A specialized medical team at the Royal Hospital succeeded in performing three organ transplants from a brain-dead donor, during which three patients were given the opportunity to be treated for chronic organ failure.

The first liver transplant from a brain-dead donor was performed for an adult patient suffering from chronic liver failure, and for whom there was no available donor from relatives. It was performed by an Omani surgical team specialized in liver transplantation and under the supervision of the liver transplantation team at King Fahd Specialist Hospital in Dammam, and it represents a new achievement to be added in The field of organ transplantation within the national program for organ transplantation in the Sultanate of Oman.

Dr. Salah bin Muhammad al-Jabri, a consultant in liver surgery and transplantation and head of the Liver Transplantation Committee at the Royal Hospital, told Oman News Agency (ONA) that the operation took about eight hours and was crowned with success, pointing out that liver resection requires well-trained cadres so that it is removed in an accurate and rapid manner so as not to damage the organ. to be cultivated.

He stated that among the difficulties facing this type of operation is the search for the appropriate patient to transplant these organs in a very short time and the availability of medical staff in the hospital in less than 24 hours to perform this type of operation.

He stressed that cooperation with the organ transplantation team at King Fahd Hospital in Dammam in the Kingdom of Saudi Arabia gave the national program for organ transplantation a great impetus to the development of the program, an increase in the experience of national cadres to perform this type of operation, and rapid and greater steps towards independence.

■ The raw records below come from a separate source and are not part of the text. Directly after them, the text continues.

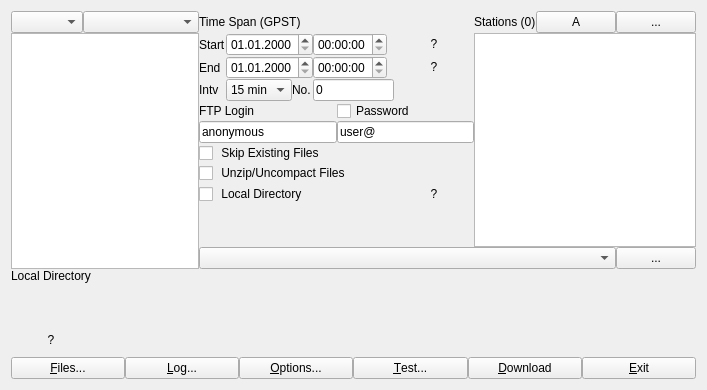
tomojitakasu/RTKLIB, file app/rtkget_qt/getmain.ui: the form before one commit.
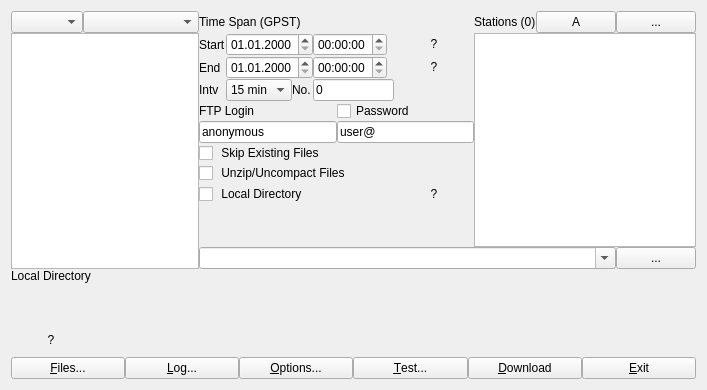
The form after the commit. Icons and pictures are not drawn.

Patch:
```diff
--- a/app/rtkget_qt/getmain.ui
+++ b/app/rtkget_qt/getmain.ui
@@ -533,6 +533,9 @@
         <property name="toolTip">
          <string/>
         </property>
+        <property name="editable">
+         <bool>true</bool>
+        </property>
        </widget>
       </item>
       <item row="1" column="7" rowspan="8" colspan="3">
```
Left out of the diff: 6 changed lines with no effect on the pictures.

Two operations were also performed, namely the transplantation of kidneys for two children aged nine and ten years, who have been undergoing proton dialysis for years, and with their illness they lost their innocence and childhood among the corridors of the hospital during their frequent visits, and they did not have a donor from relatives.